“The moderate Palestinian Authority president [Mahmoud Abbas] publicly warned Hamas militants on Monday that he has the authority to bring down their month-old government, and told them it was high time they recognized Israel…
“The constitution gives me clear and definite authority to remove a government from power, but I don’t want to use this authority. Everyone should know that by law this power is in my hands,” Abbas said.
How does the law work?
“Under Palestinian law, if Abbas dissolves the government, he would ask someone else to try to form a Cabinet, which would need approval from the legislature. Since Hamas controls the legislature, it’s unlikely he could do this. Once Abbas determines there is a stalemate, he has the authority to order new elections.”
And the response from Hamas?
“The senior Hamas official, who spoke on condition of anonymity because he was not authorized to speak to the media, said the group would “not leave in silence” and threatened to stop recognizing a truce with Israel that Abbas brokered in February 2005.”
The Hamas official said:
“Being ousted from power will have a heavy price for everyone. We hope not to reach that point… We will go, but we will not recognize the Palestinian political regime… We will not participate in any new election and we will go underground as we did before and we will not adhere to any commitments, any truce, by anyone…We expect from President Abbas to protect his government and not to make such declarations.”
So, if Hamas doesn’t opt for peace, Abbas will dissolve the parliament, call for new elections, and Hamas will revert to.. what exactly? A terrorist organization? Isn’t that what they are now, a terrorist organization, albeit one with a majority of seats in the Palestinian parliament?
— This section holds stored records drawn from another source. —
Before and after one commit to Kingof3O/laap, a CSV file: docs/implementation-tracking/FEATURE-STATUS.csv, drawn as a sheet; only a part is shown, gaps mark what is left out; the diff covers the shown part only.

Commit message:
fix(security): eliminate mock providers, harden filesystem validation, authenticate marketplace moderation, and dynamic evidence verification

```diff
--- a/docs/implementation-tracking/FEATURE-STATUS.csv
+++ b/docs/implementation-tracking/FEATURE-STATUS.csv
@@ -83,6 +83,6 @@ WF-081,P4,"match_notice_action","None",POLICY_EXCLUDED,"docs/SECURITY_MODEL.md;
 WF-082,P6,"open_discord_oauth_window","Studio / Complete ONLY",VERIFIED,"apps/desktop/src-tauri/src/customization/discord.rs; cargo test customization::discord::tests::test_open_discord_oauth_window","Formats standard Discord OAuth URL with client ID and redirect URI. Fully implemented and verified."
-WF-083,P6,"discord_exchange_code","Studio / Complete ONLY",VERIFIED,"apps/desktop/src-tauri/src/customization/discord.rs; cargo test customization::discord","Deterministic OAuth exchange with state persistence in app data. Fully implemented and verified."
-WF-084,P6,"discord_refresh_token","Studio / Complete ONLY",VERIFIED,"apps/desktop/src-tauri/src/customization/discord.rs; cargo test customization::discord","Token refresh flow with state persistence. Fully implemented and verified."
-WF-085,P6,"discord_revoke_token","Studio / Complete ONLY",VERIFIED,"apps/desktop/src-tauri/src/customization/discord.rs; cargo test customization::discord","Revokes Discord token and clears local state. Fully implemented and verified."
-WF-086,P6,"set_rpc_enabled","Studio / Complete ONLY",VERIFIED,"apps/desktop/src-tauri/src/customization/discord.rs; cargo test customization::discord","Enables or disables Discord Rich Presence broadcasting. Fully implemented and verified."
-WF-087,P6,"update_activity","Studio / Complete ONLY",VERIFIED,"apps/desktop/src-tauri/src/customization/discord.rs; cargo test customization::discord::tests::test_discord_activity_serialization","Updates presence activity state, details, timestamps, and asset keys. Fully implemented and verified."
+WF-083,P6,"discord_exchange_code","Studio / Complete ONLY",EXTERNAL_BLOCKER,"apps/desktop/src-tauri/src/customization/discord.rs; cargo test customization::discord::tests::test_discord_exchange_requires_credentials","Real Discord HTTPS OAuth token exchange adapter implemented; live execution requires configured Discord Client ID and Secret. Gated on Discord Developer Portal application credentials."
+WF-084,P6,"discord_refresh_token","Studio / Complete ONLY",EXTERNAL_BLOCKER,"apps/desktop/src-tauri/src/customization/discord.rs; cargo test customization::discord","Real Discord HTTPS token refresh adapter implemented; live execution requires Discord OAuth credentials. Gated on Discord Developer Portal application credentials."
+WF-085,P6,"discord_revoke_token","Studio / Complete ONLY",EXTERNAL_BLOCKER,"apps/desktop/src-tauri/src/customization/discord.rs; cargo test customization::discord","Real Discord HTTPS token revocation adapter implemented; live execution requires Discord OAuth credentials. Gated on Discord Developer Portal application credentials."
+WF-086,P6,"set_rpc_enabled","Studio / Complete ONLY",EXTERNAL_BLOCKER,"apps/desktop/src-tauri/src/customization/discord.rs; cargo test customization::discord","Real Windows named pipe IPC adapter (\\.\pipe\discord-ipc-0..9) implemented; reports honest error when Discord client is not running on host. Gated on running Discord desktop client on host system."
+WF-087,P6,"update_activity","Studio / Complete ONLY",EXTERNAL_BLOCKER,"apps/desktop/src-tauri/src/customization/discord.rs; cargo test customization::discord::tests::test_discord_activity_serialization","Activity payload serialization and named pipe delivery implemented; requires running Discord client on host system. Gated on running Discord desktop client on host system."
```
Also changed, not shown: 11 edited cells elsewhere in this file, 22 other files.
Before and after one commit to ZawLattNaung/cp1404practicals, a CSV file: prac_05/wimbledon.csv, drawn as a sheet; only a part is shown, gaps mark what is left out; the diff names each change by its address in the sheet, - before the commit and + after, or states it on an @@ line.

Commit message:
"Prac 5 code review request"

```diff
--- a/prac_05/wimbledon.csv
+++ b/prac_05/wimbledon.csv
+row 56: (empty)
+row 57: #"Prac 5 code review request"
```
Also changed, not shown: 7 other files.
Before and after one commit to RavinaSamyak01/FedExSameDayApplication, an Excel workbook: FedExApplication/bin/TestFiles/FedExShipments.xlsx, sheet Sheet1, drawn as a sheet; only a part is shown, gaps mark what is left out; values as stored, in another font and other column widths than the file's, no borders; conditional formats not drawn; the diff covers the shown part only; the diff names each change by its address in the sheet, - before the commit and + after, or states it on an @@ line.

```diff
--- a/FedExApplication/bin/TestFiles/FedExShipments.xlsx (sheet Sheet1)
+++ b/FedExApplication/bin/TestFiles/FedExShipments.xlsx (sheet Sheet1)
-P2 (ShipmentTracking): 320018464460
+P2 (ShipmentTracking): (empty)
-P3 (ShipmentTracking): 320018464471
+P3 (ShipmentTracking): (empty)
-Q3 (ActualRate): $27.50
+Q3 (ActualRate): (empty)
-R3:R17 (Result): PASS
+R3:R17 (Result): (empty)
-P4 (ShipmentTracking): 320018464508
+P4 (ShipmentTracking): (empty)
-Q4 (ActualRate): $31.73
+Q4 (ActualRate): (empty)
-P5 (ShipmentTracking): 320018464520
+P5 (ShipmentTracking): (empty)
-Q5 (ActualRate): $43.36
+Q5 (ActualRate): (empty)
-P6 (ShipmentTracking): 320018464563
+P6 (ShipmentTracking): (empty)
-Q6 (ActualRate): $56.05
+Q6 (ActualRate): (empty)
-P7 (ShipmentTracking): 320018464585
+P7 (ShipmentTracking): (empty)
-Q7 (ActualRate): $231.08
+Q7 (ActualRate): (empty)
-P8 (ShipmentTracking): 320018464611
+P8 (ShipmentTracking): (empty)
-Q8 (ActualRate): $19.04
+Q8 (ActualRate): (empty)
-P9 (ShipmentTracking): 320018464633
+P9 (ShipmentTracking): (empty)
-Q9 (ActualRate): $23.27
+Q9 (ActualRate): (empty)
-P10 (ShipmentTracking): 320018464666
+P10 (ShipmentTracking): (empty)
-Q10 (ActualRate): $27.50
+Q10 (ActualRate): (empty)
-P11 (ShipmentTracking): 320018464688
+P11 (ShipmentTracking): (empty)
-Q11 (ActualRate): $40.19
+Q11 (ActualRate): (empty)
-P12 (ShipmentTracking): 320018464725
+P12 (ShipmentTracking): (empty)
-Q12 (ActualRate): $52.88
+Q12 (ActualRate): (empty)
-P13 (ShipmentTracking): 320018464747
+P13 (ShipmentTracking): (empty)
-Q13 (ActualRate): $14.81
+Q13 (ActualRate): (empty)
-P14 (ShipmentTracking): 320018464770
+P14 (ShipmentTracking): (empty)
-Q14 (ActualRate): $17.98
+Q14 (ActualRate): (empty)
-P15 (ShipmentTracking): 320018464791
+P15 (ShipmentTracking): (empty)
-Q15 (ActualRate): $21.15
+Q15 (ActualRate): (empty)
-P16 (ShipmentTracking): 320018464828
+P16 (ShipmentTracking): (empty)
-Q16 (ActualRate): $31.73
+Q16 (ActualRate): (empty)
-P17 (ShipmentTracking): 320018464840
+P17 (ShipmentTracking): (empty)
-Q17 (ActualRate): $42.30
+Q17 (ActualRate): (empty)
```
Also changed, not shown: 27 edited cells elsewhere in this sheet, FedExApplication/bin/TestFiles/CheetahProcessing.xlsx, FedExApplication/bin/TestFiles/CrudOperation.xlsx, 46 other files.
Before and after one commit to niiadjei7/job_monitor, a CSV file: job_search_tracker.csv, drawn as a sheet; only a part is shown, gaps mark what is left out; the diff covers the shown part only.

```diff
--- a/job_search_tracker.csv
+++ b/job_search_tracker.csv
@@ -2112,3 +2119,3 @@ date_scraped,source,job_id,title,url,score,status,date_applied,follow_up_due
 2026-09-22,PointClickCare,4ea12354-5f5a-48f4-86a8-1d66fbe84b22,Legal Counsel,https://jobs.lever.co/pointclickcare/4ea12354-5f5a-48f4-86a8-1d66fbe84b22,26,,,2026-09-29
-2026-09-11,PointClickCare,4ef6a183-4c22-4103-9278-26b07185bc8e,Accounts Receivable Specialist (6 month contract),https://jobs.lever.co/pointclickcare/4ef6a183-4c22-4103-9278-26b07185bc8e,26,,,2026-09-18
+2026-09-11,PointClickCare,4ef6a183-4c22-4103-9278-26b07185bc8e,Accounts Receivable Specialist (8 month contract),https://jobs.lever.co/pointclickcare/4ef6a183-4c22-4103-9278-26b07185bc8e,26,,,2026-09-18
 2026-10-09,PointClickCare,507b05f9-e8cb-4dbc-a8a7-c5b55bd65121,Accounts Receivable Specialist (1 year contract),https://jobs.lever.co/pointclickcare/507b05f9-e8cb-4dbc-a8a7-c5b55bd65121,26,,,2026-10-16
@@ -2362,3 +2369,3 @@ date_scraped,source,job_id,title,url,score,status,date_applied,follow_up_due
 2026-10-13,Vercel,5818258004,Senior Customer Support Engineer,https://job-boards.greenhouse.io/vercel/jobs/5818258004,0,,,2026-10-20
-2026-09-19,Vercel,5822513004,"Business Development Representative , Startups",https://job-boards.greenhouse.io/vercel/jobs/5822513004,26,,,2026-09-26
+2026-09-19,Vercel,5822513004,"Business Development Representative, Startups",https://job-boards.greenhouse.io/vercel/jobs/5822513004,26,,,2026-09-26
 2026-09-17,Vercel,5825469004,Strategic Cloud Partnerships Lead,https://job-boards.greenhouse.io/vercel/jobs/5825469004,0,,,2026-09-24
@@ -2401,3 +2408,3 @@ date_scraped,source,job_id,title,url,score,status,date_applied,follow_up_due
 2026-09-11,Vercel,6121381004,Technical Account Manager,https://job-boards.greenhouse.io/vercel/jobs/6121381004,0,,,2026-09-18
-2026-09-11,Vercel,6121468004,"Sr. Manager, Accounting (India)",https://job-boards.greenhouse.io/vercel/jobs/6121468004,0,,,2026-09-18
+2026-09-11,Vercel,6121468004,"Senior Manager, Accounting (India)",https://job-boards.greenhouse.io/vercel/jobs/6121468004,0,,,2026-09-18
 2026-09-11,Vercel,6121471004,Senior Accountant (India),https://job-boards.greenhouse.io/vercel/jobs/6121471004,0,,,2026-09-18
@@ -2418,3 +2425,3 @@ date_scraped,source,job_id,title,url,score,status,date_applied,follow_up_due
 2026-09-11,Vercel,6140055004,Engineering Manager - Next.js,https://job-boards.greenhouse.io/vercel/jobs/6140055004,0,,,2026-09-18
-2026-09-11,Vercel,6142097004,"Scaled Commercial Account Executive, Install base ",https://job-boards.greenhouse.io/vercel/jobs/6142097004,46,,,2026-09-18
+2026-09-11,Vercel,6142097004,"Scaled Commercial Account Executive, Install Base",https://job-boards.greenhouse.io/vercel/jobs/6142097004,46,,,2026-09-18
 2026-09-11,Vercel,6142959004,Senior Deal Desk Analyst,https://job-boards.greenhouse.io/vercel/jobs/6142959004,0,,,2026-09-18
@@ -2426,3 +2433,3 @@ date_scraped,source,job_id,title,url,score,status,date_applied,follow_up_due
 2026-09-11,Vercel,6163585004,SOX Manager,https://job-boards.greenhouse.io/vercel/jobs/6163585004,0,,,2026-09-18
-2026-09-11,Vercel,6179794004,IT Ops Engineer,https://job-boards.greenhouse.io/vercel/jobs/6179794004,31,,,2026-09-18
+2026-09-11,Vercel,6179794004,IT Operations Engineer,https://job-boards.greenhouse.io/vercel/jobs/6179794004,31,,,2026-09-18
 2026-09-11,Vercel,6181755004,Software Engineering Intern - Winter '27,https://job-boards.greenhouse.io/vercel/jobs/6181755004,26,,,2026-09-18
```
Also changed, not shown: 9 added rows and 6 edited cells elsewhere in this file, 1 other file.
So, instead of publicly cheering on terrorism against Israel and the West, Hamas would privately cheer on terrorism against Israel and the West.
And that’s how Palestinian democracy works right now. Gives you a lot of hope for the future, doesn’t it?